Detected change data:
-*-
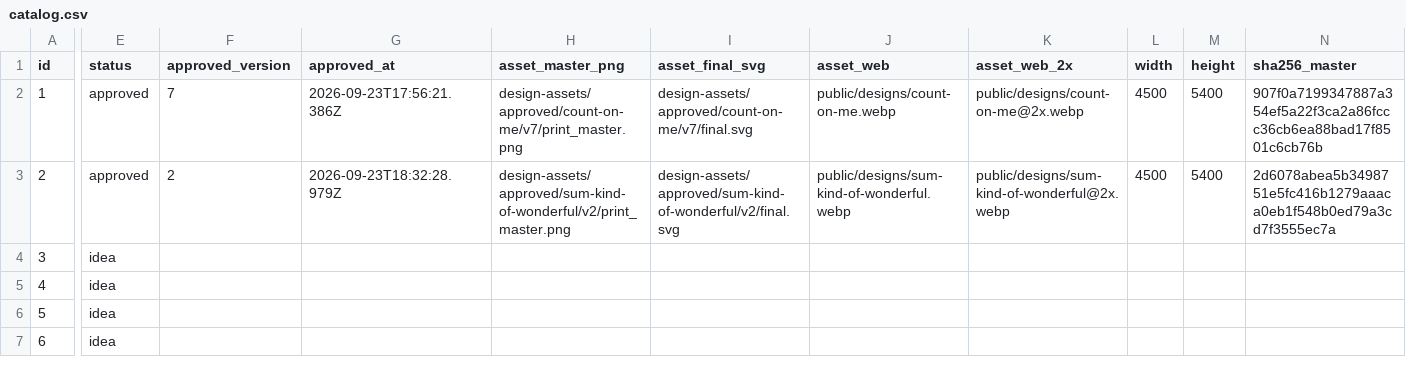
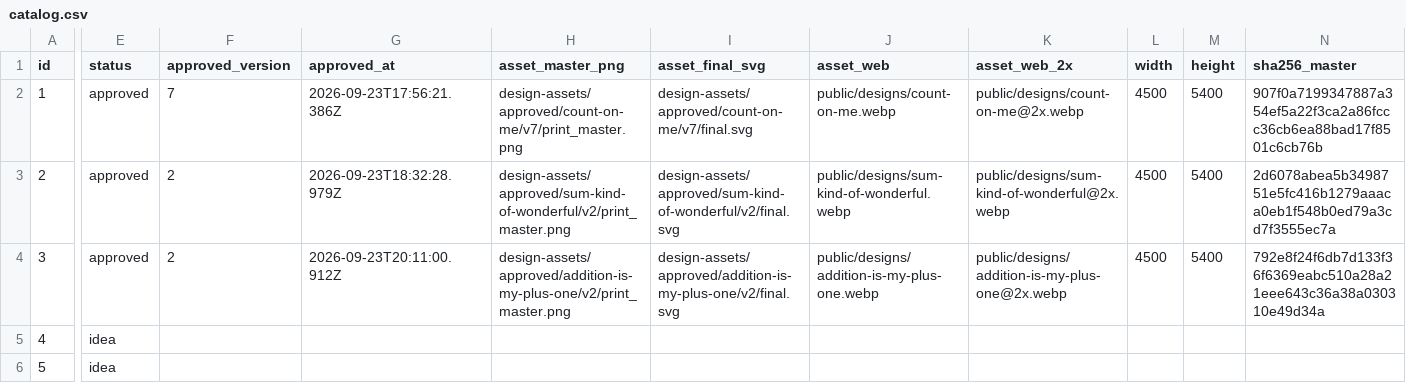
Before and after one commit to grebnetro/SchoolhouseWit, a CSV file: design-assets/catalog.csv, drawn as a sheet; only a part is shown, gaps mark what is left out; the shorter side is filled out with more unchanged rows; the diff covers the shown part only; the diff names each change by its address in the sheet, - before the commit and + after, or states it on an @@ line.

Commit message:
feat: make approved addition-is-my-plus-one artwork live on Design Library page

```diff
--- a/design-assets/catalog.csv
+++ b/design-assets/catalog.csv
-E4 (status): idea
+E4 (status): approved
-F4 (approved_version): (empty)
+F4 (approved_version): 2
-G4 (approved_at): (empty)
+G4 (approved_at): 2026-09-23T20:11:00.912Z
-H4 (asset_master_png): (empty)
+H4 (asset_master_png): design-assets/approved/addition-is-my-plus-one/v2/print_master.png
-I4 (asset_final_svg): (empty)
+I4 (asset_final_svg): design-assets/approved/addition-is-my-plus-one/v2/final.svg
-J4 (asset_web): (empty)
+J4 (asset_web): public/designs/addition-is-my-plus-one.webp
-K4 (asset_web_2x): (empty)
+K4 (asset_web_2x): public/designs/addition-is-my-plus-one@2x.webp
-L4 (width): (empty)
+L4 (width): 4500
-M4 (height): (empty)
+M4 (height): 5400
-N4 (sha256_master): (empty)
+N4 (sha256_master): 792e8f24f6db7d133f36f6369eabc510a28a21eee643c36a38a030310e49d34a
```
Also changed, not shown: 4 edited cells elsewhere in this file, 16 other files.
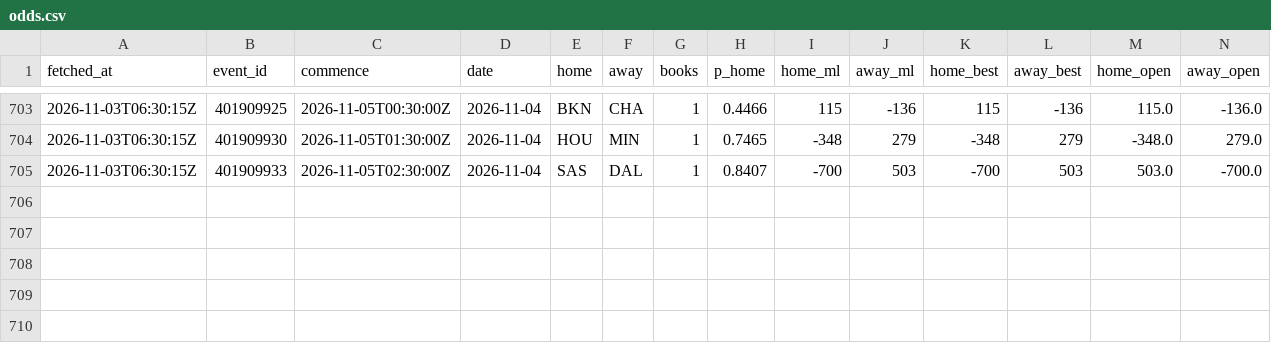
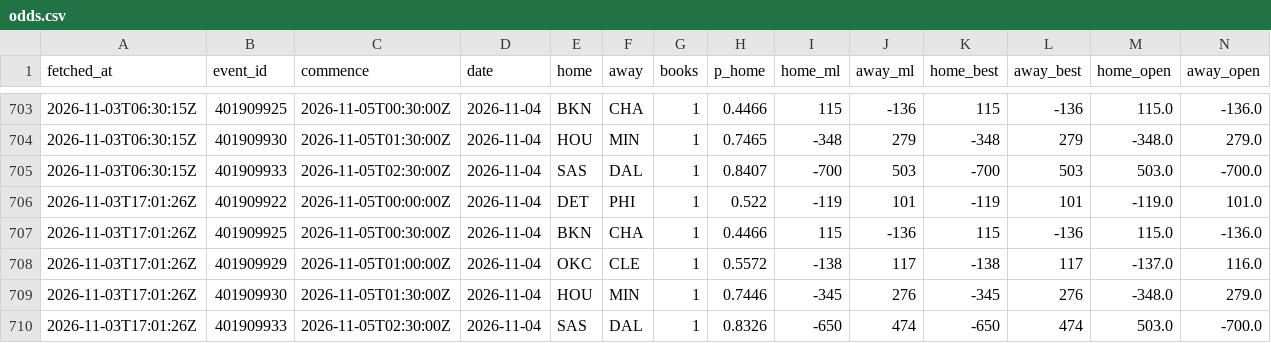
Before and after one commit to eseto9/NBA-Model, a CSV file: log/odds.csv, drawn as a sheet; only a part is shown, gaps mark what is left out; rows hold the shown columns only; the diff names each change by its address in the sheet, - before the commit and + after, or states it on an @@ line.

```diff
--- a/log/odds.csv
+++ b/log/odds.csv
+row 706: 2026-11-03T17:01:26Z | 401909922 | 2026-11-05T00:00:00Z | 2026-11-04 | DET | PHI | 1 | 0.522 | -119 | 101 | -119 | 101 | -119.0 | 101.0
+row 707: 2026-11-03T17:01:26Z | 401909925 | 2026-11-05T00:30:00Z | 2026-11-04 | BKN | CHA | 1 | 0.4466 | 115 | -136 | 115 | -136 | 115.0 | -136.0
+row 708: 2026-11-03T17:01:26Z | 401909929 | 2026-11-05T01:00:00Z | 2026-11-04 | OKC | CLE | 1 | 0.5572 | -138 | 117 | -138 | 117 | -137.0 | 116.0
+row 709: 2026-11-03T17:01:26Z | 401909930 | 2026-11-05T01:30:00Z | 2026-11-04 | HOU | MIN | 1 | 0.7446 | -345 | 276 | -345 | 276 | -348.0 | 279.0
+row 710: 2026-11-03T17:01:26Z | 401909933 | 2026-11-05T02:30:00Z | 2026-11-04 | SAS | DAL | 1 | 0.8326 | -650 | 474 | -650 | 474 | 503.0 | -700.0
```
Also changed, not shown: log/predictions.csv, log/rankings.csv, 22 other files.
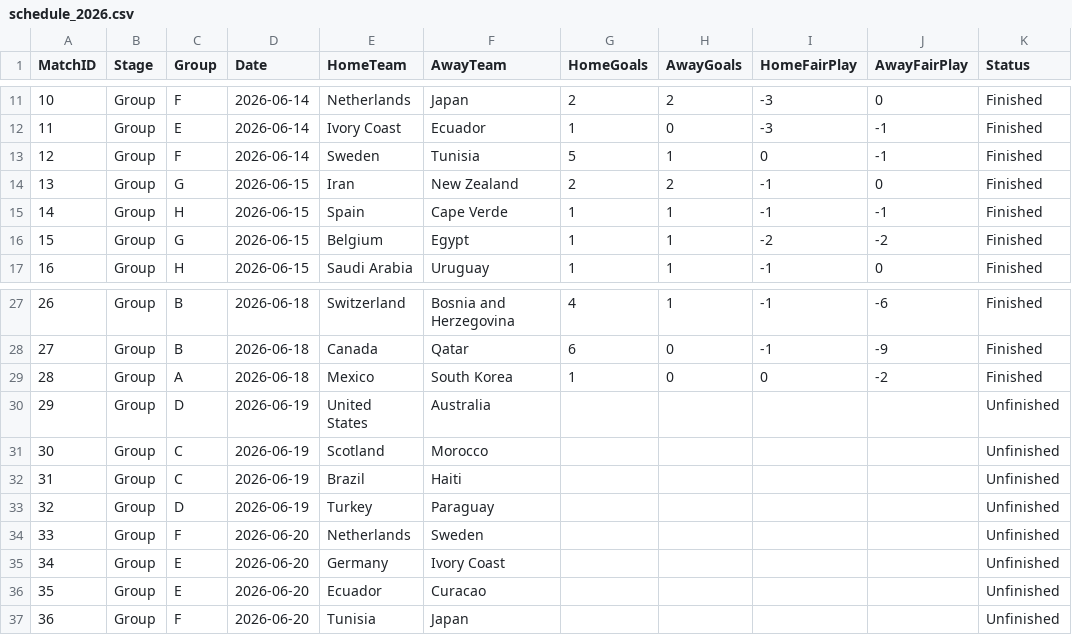
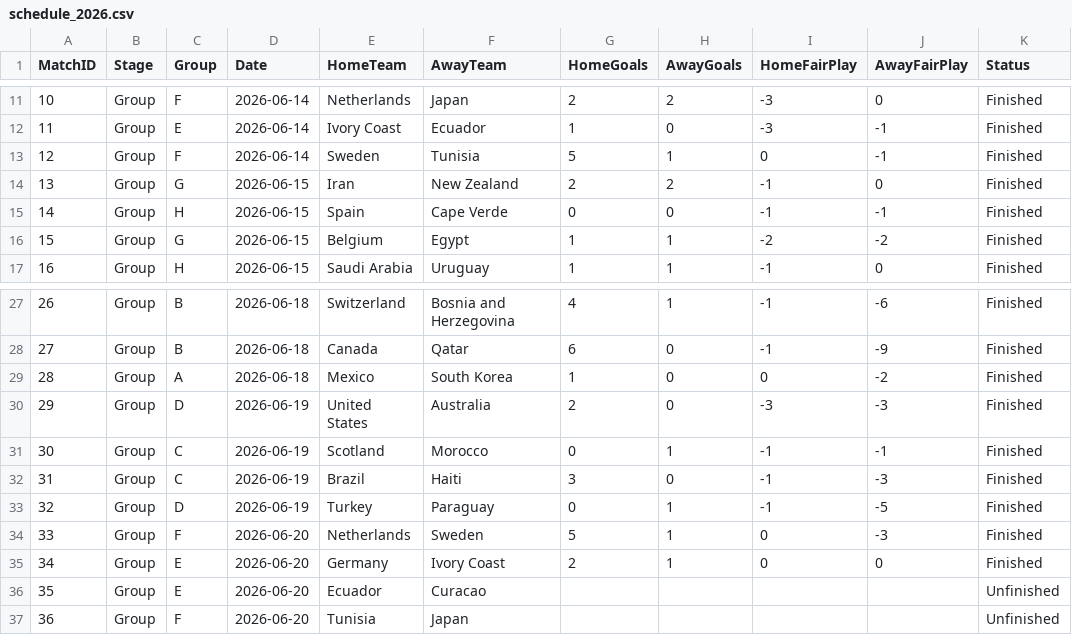
Before and after one commit to matthewtwilson/world_cup_simulator, a CSV file: schedule_2026.csv, drawn as a sheet; only a part is shown, gaps mark what is left out.

Commit message:
add 6 more games. Fix incorrect earlier score

```diff
--- a/schedule_2026.csv
+++ b/schedule_2026.csv
@@ -14,3 +14,3 @@ MatchID,Stage,Group,Date,HomeTeam,AwayTeam,HomeGoals,AwayGoals,HomeFairPlay,Away
 13,Group,G,2026-06-15,Iran,New Zealand,2,2,-1,0,Finished
-14,Group,H,2026-06-15,Spain,Cape Verde,1,1,-1,-1,Finished
+14,Group,H,2026-06-15,Spain,Cape Verde,0,0,-1,-1,Finished
 15,Group,G,2026-06-15,Belgium,Egypt,1,1,-2,-2,Finished
@@ -29,8 +29,8 @@ MatchID,Stage,Group,Date,HomeTeam,AwayTeam,HomeGoals,AwayGoals,HomeFairPlay,Away
 28,Group,A,2026-06-18,Mexico,South Korea,1,0,0,-2,Finished
-29,Group,D,2026-06-19,United States,Australia,,,,,Unfinished
-30,Group,C,2026-06-19,Scotland,Morocco,,,,,Unfinished
-31,Group,C,2026-06-19,Brazil,Haiti,,,,,Unfinished
-32,Group,D,2026-06-19,Turkey,Paraguay,,,,,Unfinished
-33,Group,F,2026-06-20,Netherlands,Sweden,,,,,Unfinished
-34,Group,E,2026-06-20,Germany,Ivory Coast,,,,,Unfinished
+29,Group,D,2026-06-19,United States,Australia,2,0,-3,-3,Finished
+30,Group,C,2026-06-19,Scotland,Morocco,0,1,-1,-1,Finished
+31,Group,C,2026-06-19,Brazil,Haiti,3,0,-1,-3,Finished
+32,Group,D,2026-06-19,Turkey,Paraguay,0,1,-1,-5,Finished
+33,Group,F,2026-06-20,Netherlands,Sweden,5,1,0,-3,Finished
+34,Group,E,2026-06-20,Germany,Ivory Coast,2,1,0,0,Finished
 35,Group,E,2026-06-20,Ecuador,Curacao,,,,,Unfinished
```
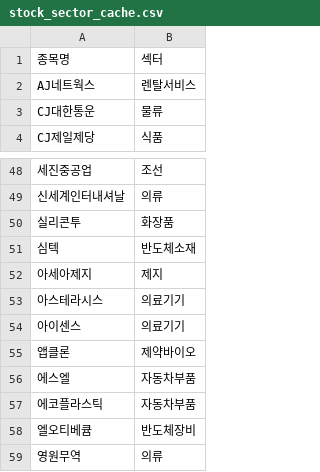
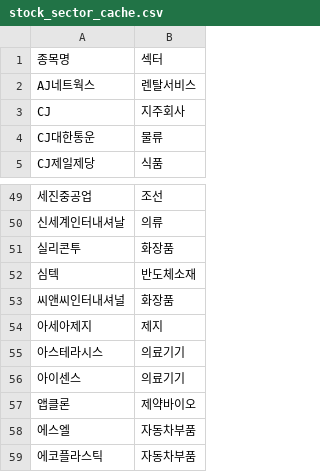
Before and after one commit to frel7022-png/orchestra, a CSV file: stock_sector_cache.csv, drawn as a sheet; only a part is shown, gaps mark what is left out; the shorter side is filled out with more unchanged rows; the diff names each change by its address in the sheet, - before the commit and + after, or states it on an @@ line.

Commit message:
둘러보다 발견한 신규 종목(CJ 지주회사, 씨앤씨인터내셔널 화장품) 섹터 분류

```diff
--- a/stock_sector_cache.csv
+++ b/stock_sector_cache.csv
+row 3: CJ | 지주회사
+row 53: 씨앤씨인터내셔널 | 화장품
```
Also changed, not shown: asset_history.csv, portfolio_data.csv, 1 other file.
-*-
Problem to solve:
The task calls for repeating each line above exactly while excluding the pictures.

Task response:
Before and after one commit to grebnetro/SchoolhouseWit, a CSV file: design-assets/catalog.csv, drawn as a sheet; only a part is shown, gaps mark what is left out; the shorter side is filled out with more unchanged rows; the diff covers the shown part only; the diff names each change by its address in the sheet, - before the commit and + after, or states it on an @@ line.

Commit message:
feat: make approved addition-is-my-plus-one artwork live on Design Library page

```diff
--- a/design-assets/catalog.csv
+++ b/design-assets/catalog.csv
-E4 (status): idea
+E4 (status): approved
-F4 (approved_version): (empty)
+F4 (approved_version): 2
-G4 (approved_at): (empty)
+G4 (approved_at): 2026-09-23T20:11:00.912Z
-H4 (asset_master_png): (empty)
+H4 (asset_master_png): design-assets/approved/addition-is-my-plus-one/v2/print_master.png
-I4 (asset_final_svg): (empty)
+I4 (asset_final_svg): design-assets/approved/addition-is-my-plus-one/v2/final.svg
-J4 (asset_web): (empty)
+J4 (asset_web): public/designs/addition-is-my-plus-one.webp
-K4 (asset_web_2x): (empty)
+K4 (asset_web_2x): public/designs/addition-is-my-plus-one@2x.webp
-L4 (width): (empty)
+L4 (width): 4500
-M4 (height): (empty)
+M4 (height): 5400
-N4 (sha256_master): (empty)
+N4 (sha256_master): 792e8f24f6db7d133f36f6369eabc510a28a21eee643c36a38a030310e49d34a
```
Also changed, not shown: 4 edited cells elsewhere in this file, 16 other files.
Before and after one commit to eseto9/NBA-Model, a CSV file: log/odds.csv, drawn as a sheet; only a part is shown, gaps mark what is left out; rows hold the shown columns only; the diff names each change by its address in the sheet, - before the commit and + after, or states it on an @@ line.

```diff
--- a/log/odds.csv
+++ b/log/odds.csv
+row 706: 2026-11-03T17:01:26Z | 401909922 | 2026-11-05T00:00:00Z | 2026-11-04 | DET | PHI | 1 | 0.522 | -119 | 101 | -119 | 101 | -119.0 | 101.0
+row 707: 2026-11-03T17:01:26Z | 401909925 | 2026-11-05T00:30:00Z | 2026-11-04 | BKN | CHA | 1 | 0.4466 | 115 | -136 | 115 | -136 | 115.0 | -136.0
+row 708: 2026-11-03T17:01:26Z | 401909929 | 2026-11-05T01:00:00Z | 2026-11-04 | OKC | CLE | 1 | 0.5572 | -138 | 117 | -138 | 117 | -137.0 | 116.0
+row 709: 2026-11-03T17:01:26Z | 401909930 | 2026-11-05T01:30:00Z | 2026-11-04 | HOU | MIN | 1 | 0.7446 | -345 | 276 | -345 | 276 | -348.0 | 279.0
+row 710: 2026-11-03T17:01:26Z | 401909933 | 2026-11-05T02:30:00Z | 2026-11-04 | SAS | DAL | 1 | 0.8326 | -650 | 474 | -650 | 474 | 503.0 | -700.0
```
Also changed, not shown: log/predictions.csv, log/rankings.csv, 22 other files.
Before and after one commit to matthewtwilson/world_cup_simulator, a CSV file: schedule_2026.csv, drawn as a sheet; only a part is shown, gaps mark what is left out.

Commit message:
add 6 more games. Fix incorrect earlier score

```diff
--- a/schedule_2026.csv
+++ b/schedule_2026.csv
@@ -14,3 +14,3 @@ MatchID,Stage,Group,Date,HomeTeam,AwayTeam,HomeGoals,AwayGoals,HomeFairPlay,Away
 13,Group,G,2026-06-15,Iran,New Zealand,2,2,-1,0,Finished
-14,Group,H,2026-06-15,Spain,Cape Verde,1,1,-1,-1,Finished
+14,Group,H,2026-06-15,Spain,Cape Verde,0,0,-1,-1,Finished
 15,Group,G,2026-06-15,Belgium,Egypt,1,1,-2,-2,Finished
@@ -29,8 +29,8 @@ MatchID,Stage,Group,Date,HomeTeam,AwayTeam,HomeGoals,AwayGoals,HomeFairPlay,Away
 28,Group,A,2026-06-18,Mexico,South Korea,1,0,0,-2,Finished
-29,Group,D,2026-06-19,United States,Australia,,,,,Unfinished
-30,Group,C,2026-06-19,Scotland,Morocco,,,,,Unfinished
-31,Group,C,2026-06-19,Brazil,Haiti,,,,,Unfinished
-32,Group,D,2026-06-19,Turkey,Paraguay,,,,,Unfinished
-33,Group,F,2026-06-20,Netherlands,Sweden,,,,,Unfinished
-34,Group,E,2026-06-20,Germany,Ivory Coast,,,,,Unfinished
+29,Group,D,2026-06-19,United States,Australia,2,0,-3,-3,Finished
+30,Group,C,2026-06-19,Scotland,Morocco,0,1,-1,-1,Finished
+31,Group,C,2026-06-19,Brazil,Haiti,3,0,-1,-3,Finished
+32,Group,D,2026-06-19,Turkey,Paraguay,0,1,-1,-5,Finished
+33,Group,F,2026-06-20,Netherlands,Sweden,5,1,0,-3,Finished
+34,Group,E,2026-06-20,Germany,Ivory Coast,2,1,0,0,Finished
 35,Group,E,2026-06-20,Ecuador,Curacao,,,,,Unfinished
```
Before and after one commit to frel7022-png/orchestra, a CSV file: stock_sector_cache.csv, drawn as a sheet; only a part is shown, gaps mark what is left out; the shorter side is filled out with more unchanged rows; the diff names each change by its address in the sheet, - before the commit and + after, or states it on an @@ line.

Commit message:
둘러보다 발견한 신규 종목(CJ 지주회사, 씨앤씨인터내셔널 화장품) 섹터 분류

```diff
--- a/stock_sector_cache.csv
+++ b/stock_sector_cache.csv
+row 3: CJ | 지주회사
+row 53: 씨앤씨인터내셔널 | 화장품
```
Also changed, not shown: asset_history.csv, portfolio_data.csv, 1 other file.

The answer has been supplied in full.